Troubleshooting Motors

Some PDF's that explain trouble shooting motors. Very easy to understand from Fluke®.  Links will require Adobe Reader® which can be found here

Adobe TROUBLESHOOTING SINGLE PHASE MOTORS


Adobe TROUBLESHOOTING THREE PHASE MOTORS


AdobeTROUBLESHOOTING RELAYS, CAPACITORS, TRANSFORMERS, COMPRESSORS

 

Carlyle O6D, O6E and O6CC Video

Troubleshooting Carrier Carlyle O6D, O6E and O6CC video. This is a older video but these compressors are in use today.


HVAC Installation and Air Flow tips

HVAC Duct Design

If you need help designing and sizing your ductwork, Perfect-Home-Hvac-Design.com provides Manual J calculations and Manual D calculations duct design for your home.

  • 10 ft x 10 ft room requires 6" duct supply
  • 12 ft x 12 ft room requires 7" duct supply
  • 14 ft x 14 ft room requires 8" duct supply

Rooms Larger than 200 SF should have 2 Duct supplies

  • 200 square foot requires 2 6" duct supplies
  • 300 square foot requires 2 7" duct supplies
  • 400 square foot requires 2 8" duct supplies

These are only estimations of duct sizing. Sometimes you have to consider the length of the duct run and if the room is in the sun most of the day. Over sizing the ductwork won't hurt since you can always adjust the air flow using the damper in the collar.

Heating and Cooling Sizing

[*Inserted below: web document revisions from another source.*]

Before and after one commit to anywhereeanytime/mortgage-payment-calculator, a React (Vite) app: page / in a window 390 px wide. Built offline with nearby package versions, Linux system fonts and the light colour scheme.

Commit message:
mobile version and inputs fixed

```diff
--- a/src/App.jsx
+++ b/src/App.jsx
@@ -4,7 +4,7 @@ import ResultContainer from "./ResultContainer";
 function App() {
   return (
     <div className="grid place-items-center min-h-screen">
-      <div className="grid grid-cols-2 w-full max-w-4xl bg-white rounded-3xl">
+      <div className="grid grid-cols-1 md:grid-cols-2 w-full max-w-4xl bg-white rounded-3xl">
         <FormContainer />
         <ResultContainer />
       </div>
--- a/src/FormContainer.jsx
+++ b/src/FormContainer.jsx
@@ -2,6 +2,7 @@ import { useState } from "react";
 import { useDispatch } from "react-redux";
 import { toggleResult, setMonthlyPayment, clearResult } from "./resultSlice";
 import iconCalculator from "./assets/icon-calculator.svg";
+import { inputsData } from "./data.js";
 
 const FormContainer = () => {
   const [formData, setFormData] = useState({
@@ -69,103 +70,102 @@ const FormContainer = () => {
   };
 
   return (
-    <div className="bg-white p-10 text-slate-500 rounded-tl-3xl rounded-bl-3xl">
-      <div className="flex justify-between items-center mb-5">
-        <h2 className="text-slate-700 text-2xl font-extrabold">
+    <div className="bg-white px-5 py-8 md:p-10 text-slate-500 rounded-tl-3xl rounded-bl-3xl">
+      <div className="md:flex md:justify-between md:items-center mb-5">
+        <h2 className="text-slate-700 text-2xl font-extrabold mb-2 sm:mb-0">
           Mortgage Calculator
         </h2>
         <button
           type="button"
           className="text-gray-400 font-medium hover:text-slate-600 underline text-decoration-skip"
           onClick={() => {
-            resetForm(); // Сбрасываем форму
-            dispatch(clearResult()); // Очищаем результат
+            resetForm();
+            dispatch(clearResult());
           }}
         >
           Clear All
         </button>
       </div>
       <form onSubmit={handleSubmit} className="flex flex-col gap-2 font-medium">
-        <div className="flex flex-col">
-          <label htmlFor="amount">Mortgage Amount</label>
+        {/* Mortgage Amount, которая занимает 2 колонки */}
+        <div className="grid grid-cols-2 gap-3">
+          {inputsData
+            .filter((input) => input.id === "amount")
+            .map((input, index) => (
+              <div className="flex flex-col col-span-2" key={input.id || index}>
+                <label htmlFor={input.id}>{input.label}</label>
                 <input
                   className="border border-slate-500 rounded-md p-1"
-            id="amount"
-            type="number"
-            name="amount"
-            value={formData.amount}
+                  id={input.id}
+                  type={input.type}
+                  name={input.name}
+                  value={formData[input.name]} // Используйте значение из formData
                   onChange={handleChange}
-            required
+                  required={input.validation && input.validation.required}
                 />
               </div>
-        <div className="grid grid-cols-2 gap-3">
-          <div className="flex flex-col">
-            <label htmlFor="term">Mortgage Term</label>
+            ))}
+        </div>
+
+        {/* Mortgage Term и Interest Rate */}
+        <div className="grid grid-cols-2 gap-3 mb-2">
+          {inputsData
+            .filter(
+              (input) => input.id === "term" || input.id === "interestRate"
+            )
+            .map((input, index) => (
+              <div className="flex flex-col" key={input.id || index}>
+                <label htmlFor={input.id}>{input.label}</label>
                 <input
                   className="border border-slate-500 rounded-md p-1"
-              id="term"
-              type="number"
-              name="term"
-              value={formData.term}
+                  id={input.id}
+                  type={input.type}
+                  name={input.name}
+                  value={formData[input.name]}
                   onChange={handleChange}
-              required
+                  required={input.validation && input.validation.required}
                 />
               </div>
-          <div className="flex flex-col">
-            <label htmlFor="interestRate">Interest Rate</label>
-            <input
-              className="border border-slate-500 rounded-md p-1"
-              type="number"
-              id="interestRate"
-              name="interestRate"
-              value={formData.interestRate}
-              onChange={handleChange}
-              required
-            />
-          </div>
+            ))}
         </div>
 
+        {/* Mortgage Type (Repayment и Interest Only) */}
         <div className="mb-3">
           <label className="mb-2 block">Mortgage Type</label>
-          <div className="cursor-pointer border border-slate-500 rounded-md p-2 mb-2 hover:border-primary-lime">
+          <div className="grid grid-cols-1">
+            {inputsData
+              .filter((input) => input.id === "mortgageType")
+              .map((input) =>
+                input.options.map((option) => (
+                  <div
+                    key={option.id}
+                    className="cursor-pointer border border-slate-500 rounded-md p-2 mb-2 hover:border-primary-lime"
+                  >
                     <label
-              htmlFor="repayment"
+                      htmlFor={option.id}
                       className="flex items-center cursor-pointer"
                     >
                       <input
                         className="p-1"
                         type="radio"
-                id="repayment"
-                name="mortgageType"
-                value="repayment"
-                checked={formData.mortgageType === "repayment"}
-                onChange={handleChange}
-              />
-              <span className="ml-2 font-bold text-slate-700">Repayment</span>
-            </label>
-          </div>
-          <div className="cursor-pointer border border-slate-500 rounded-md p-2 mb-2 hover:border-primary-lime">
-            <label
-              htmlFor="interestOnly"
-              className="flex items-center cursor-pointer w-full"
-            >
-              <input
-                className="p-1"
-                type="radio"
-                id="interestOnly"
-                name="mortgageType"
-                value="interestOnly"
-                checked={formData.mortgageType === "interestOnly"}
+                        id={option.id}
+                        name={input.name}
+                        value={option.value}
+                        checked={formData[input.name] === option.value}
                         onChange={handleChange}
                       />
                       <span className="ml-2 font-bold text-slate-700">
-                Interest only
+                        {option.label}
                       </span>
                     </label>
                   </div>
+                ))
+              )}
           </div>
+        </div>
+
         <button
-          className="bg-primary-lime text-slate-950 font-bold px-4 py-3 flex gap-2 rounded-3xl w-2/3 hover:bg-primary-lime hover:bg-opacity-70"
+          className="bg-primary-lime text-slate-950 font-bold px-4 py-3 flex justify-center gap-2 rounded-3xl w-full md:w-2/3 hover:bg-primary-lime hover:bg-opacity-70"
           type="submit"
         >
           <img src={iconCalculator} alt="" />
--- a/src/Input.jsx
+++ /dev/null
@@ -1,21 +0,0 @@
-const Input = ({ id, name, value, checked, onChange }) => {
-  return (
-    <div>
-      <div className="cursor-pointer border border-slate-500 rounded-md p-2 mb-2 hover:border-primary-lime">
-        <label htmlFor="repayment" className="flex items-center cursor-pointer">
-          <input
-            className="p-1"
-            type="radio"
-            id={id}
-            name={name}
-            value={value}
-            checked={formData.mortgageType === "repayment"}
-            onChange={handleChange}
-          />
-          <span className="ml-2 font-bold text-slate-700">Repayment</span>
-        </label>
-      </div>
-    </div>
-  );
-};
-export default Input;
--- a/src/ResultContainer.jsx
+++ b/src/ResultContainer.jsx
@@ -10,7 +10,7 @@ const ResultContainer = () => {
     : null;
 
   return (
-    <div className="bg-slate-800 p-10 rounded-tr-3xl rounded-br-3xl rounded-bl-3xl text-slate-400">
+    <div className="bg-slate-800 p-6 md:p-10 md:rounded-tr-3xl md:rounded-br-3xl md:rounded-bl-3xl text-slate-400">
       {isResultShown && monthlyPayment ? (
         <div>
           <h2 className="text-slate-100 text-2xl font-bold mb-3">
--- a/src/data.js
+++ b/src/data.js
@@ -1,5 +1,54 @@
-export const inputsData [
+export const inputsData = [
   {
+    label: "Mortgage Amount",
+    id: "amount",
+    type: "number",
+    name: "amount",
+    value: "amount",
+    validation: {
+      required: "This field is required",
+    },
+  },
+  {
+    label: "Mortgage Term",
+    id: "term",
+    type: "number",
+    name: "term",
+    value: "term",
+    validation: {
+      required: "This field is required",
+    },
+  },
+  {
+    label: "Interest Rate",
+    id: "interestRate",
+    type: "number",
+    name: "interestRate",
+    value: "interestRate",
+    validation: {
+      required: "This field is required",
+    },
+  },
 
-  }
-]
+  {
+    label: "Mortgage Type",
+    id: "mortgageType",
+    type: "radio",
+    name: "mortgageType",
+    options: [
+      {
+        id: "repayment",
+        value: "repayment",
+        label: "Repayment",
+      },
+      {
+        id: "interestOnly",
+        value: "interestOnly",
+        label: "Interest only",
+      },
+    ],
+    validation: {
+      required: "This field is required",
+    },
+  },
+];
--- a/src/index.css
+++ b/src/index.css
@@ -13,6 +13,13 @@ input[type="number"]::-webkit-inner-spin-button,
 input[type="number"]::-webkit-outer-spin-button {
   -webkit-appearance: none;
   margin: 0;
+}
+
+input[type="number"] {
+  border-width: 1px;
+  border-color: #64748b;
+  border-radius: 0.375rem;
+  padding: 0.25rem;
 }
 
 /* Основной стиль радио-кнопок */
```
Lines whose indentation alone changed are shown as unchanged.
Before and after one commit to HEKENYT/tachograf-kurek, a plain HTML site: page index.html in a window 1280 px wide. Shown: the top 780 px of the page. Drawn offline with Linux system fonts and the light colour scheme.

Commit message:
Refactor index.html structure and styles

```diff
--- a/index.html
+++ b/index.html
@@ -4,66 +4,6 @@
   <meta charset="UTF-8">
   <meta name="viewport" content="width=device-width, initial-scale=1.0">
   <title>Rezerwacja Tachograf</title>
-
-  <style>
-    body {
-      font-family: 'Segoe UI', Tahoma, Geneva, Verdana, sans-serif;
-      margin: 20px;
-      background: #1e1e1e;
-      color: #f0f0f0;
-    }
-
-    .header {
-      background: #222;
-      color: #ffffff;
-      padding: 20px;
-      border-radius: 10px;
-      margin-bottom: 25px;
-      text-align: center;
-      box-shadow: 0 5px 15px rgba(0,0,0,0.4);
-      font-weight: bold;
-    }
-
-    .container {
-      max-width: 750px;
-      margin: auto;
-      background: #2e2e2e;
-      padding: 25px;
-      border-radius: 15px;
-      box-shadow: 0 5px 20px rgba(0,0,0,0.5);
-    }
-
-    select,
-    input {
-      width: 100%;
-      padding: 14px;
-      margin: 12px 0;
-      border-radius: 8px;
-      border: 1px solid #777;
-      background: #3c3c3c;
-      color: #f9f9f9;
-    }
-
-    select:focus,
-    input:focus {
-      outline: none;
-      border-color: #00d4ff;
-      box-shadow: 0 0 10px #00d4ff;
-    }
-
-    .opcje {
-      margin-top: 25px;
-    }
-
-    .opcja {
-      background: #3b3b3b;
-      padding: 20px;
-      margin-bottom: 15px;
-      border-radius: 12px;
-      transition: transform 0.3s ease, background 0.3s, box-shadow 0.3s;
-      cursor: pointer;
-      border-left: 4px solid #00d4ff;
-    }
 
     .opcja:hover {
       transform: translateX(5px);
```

A few basics when sizing your Air conditioning system. We are not going into the science of sizing the system. I am going to keep it simple, and use a basic HVAC sizing system. This is not the proper way to size your HVAC, but it is a good starting point to get a idea of what size HVAC system might work for your residential application. Click here for a HVAC sizing chart

400 Square feet per ton.

If your house is 800 square feet, you need 2 tons of A/C.

If your house is 1200 square feet, you need 3 tons of A/C.

Sizing a system for commercial applications will be different. Things like computers, copy machines, lighting, people and a consistent flow of fresh air have to be included in your calculations. Over sizing a system in a commercial application will not hurt. I suggest using the basic sizing plus adding tonnage for all the elements or doing it properly.

Basic Troubleshooting Using Superheat And Subcooling

These four temperature differentials are the critical measurements used to determine all refrigerant related problems. Often a manifold gauge set is not even necessary.

  • Superheat is a temperature differential.
  • Subcooling is a temperature differential.
  • Evaporator entering air versus leaving air temperature is a differential.
  • Condenser entering air versus leaving air temperature is a differential.

Critical Temperature Differentials

  • Air temperature drop over the evaporator should not exceed 20 degrees F.
  • Air temperature rise over the condenser should not exceed 30 degrees F.
  • The low side superheat should be between 20 and 30 degrees.
  • The condenser subcooling should not exceed 15 degrees.
  • An air temperature drop over the evaporator greater than 20 degrees indicates low evaporator airflow.
  • An air temperature rise over the condenser greater than 30 degrees indicates low condenser airflow.
  • A low side superheat less than 20 degrees indicates too much liquid refrigerant is in the low side.
  • A low side superheat greater than 30 degrees indicates too little refrigerant is in the low side.
  • A condenser subcooling exceeding 15 degrees indicates too much liquid refrigerant is in the high side.

Comparing these readings will lead to an understanding of what is wrong with the system. For example, assuming adequate airflow over both the evaporator and condenser the following is true.

  • High superheat with high condenser subcooling indicates a restriction. Too much liquid is in the high side and too little in the low side.
  • Low superheat with high subcooling indicates an overcharge. Too much liquid on both sides.
  • High superheat with low condenser subcooling indicates an undercharge. Not enough liquid on either side.
  • Low side superheat and condenser subcooling simply tell us where the refrigerant is located.
  • Too much refrigerant on the high side and too little on the low side indicates a restriction.
  • Too much on both sides indicates an overcharge and not enough on either side indicates an undercharge.